> _WORK INSTRUCTIONS_
Output the entries exactly as they appear. Pictures should not be included.
Start of RECORDS SUPPLIED
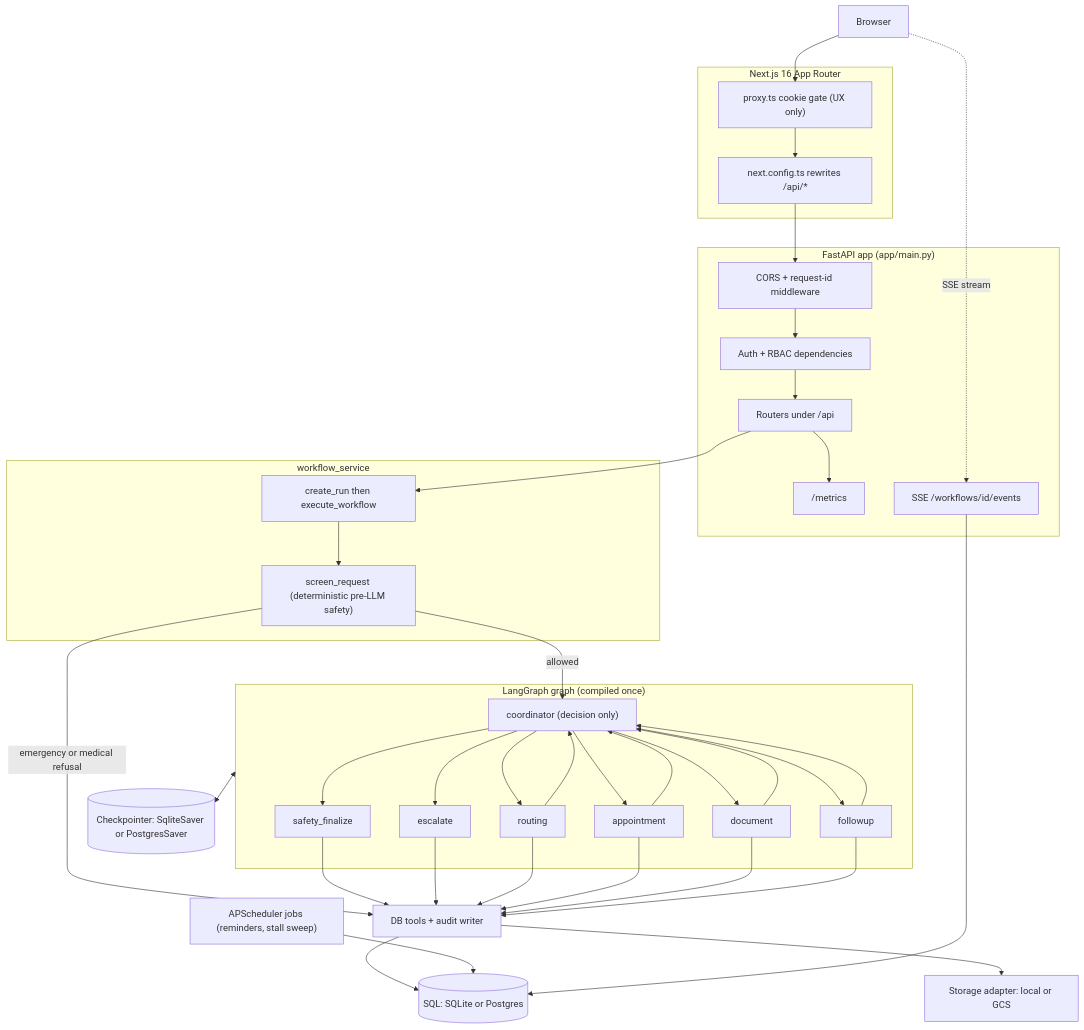
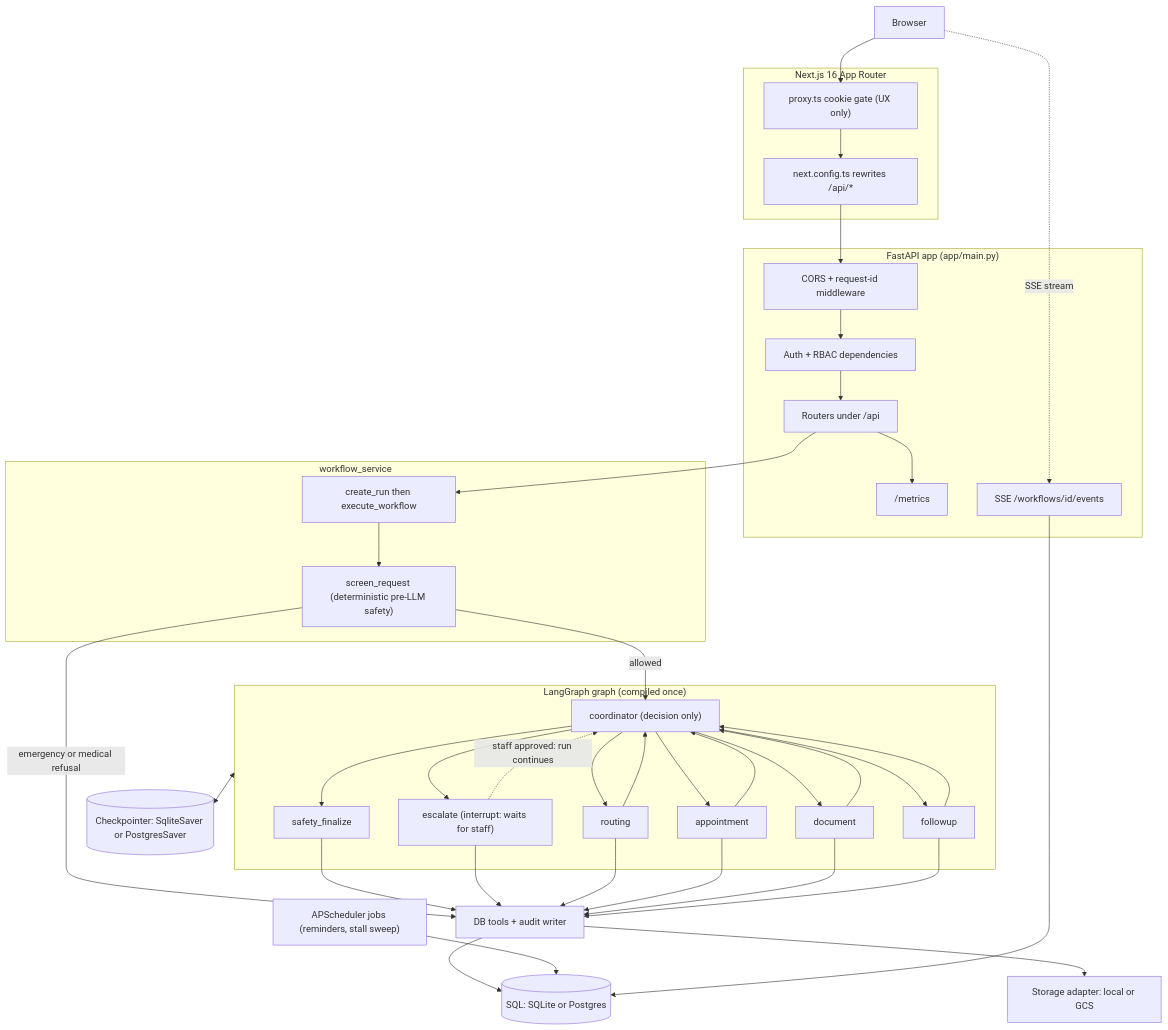
Before and after one commit to Gaurang140/agentcare: the diagram in docs/architecture.mmd, drawn with Mermaid. The commit also changed 3 other files, not shown here.

```diff
--- a/docs/architecture.mmd
+++ b/docs/architecture.mmd
@@ -1,61 +1,62 @@
 %% AgentCare system architecture. Source of truth for docs/architecture.md.
 %% Restrained node style, no emoji. Regenerate the copy in architecture.md
 %% from this file when it changes.
 flowchart TD
     browser["Browser"]
 
     subgraph frontend["Next.js 16 App Router"]
         proxy["proxy.ts cookie gate (UX only)"]
         rewrites["next.config.ts rewrites /api/*"]
     end
 
     subgraph api["FastAPI app (app/main.py)"]
         mw["CORS + request-id middleware"]
         rbac["Auth + RBAC dependencies"]
         routers["Routers under /api"]
         metrics["/metrics"]
         sse["SSE /workflows/id/events"]
     end
 
     subgraph service["workflow_service"]
         screen["screen_request (deterministic pre-LLM safety)"]
         run["create_run then execute_workflow"]
     end
 
     subgraph lg["LangGraph graph (compiled once)"]
         coord["coordinator (decision only)"]
         routing["routing"]
         appt["appointment"]
         doc["document"]
         followup["followup"]
         safety["safety_finalize"]
-        esc["escalate"]
+        esc["escalate (interrupt: waits for staff)"]
     end
 
     tools["DB tools + audit writer"]
     sql[("SQL: SQLite or Postgres")]
     store["Storage adapter: local or GCS"]
     ckpt[("Checkpointer: SqliteSaver or PostgresSaver")]
     sched["APScheduler jobs (reminders, stall sweep)"]
 
     browser --> proxy --> rewrites --> mw --> rbac --> routers --> run
     run --> screen
     screen -->|allowed| coord
     screen -->|emergency or medical refusal| tools
     coord --> routing --> coord
     coord --> appt --> coord
     coord --> doc --> coord
     coord --> followup --> coord
     coord --> safety --> tools
     coord --> esc --> tools
+    esc -. "staff approved: run continues" .-> coord
     routing --> tools
     appt --> tools
     doc --> tools
     followup --> tools
     tools --> sql
     tools --> store
     lg <--> ckpt
     sched --> sql
     routers --> metrics
     sse --> sql
     browser -. SSE stream .-> sse
```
End of RECORDS SUPPLIED
> _SOLUTION TO THIS EXERCISE_
Before and after one commit to Gaurang140/agentcare: the diagram in docs/architecture.mmd, drawn with Mermaid. The commit also changed 3 other files, not shown here.

```diff
--- a/docs/architecture.mmd
+++ b/docs/architecture.mmd
@@ -1,61 +1,62 @@
 %% AgentCare system architecture. Source of truth for docs/architecture.md.
 %% Restrained node style, no emoji. Regenerate the copy in architecture.md
 %% from this file when it changes.
 flowchart TD
     browser["Browser"]
 
     subgraph frontend["Next.js 16 App Router"]
         proxy["proxy.ts cookie gate (UX only)"]
         rewrites["next.config.ts rewrites /api/*"]
     end
 
     subgraph api["FastAPI app (app/main.py)"]
         mw["CORS + request-id middleware"]
         rbac["Auth + RBAC dependencies"]
         routers["Routers under /api"]
         metrics["/metrics"]
         sse["SSE /workflows/id/events"]
     end
 
     subgraph service["workflow_service"]
         screen["screen_request (deterministic pre-LLM safety)"]
         run["create_run then execute_workflow"]
     end
 
     subgraph lg["LangGraph graph (compiled once)"]
         coord["coordinator (decision only)"]
         routing["routing"]
         appt["appointment"]
         doc["document"]
         followup["followup"]
         safety["safety_finalize"]
-        esc["escalate"]
+        esc["escalate (interrupt: waits for staff)"]
     end
 
     tools["DB tools + audit writer"]
     sql[("SQL: SQLite or Postgres")]
     store["Storage adapter: local or GCS"]
     ckpt[("Checkpointer: SqliteSaver or PostgresSaver")]
     sched["APScheduler jobs (reminders, stall sweep)"]
 
     browser --> proxy --> rewrites --> mw --> rbac --> routers --> run
     run --> screen
     screen -->|allowed| coord
     screen -->|emergency or medical refusal| tools
     coord --> routing --> coord
     coord --> appt --> coord
     coord --> doc --> coord
     coord --> followup --> coord
     coord --> safety --> tools
     coord --> esc --> tools
+    esc -. "staff approved: run continues" .-> coord
     routing --> tools
     appt --> tools
     doc --> tools
     followup --> tools
     tools --> sql
     tools --> store
     lg <--> ckpt
     sched --> sql
     routers --> metrics
     sse --> sql
     browser -. SSE stream .-> sse
```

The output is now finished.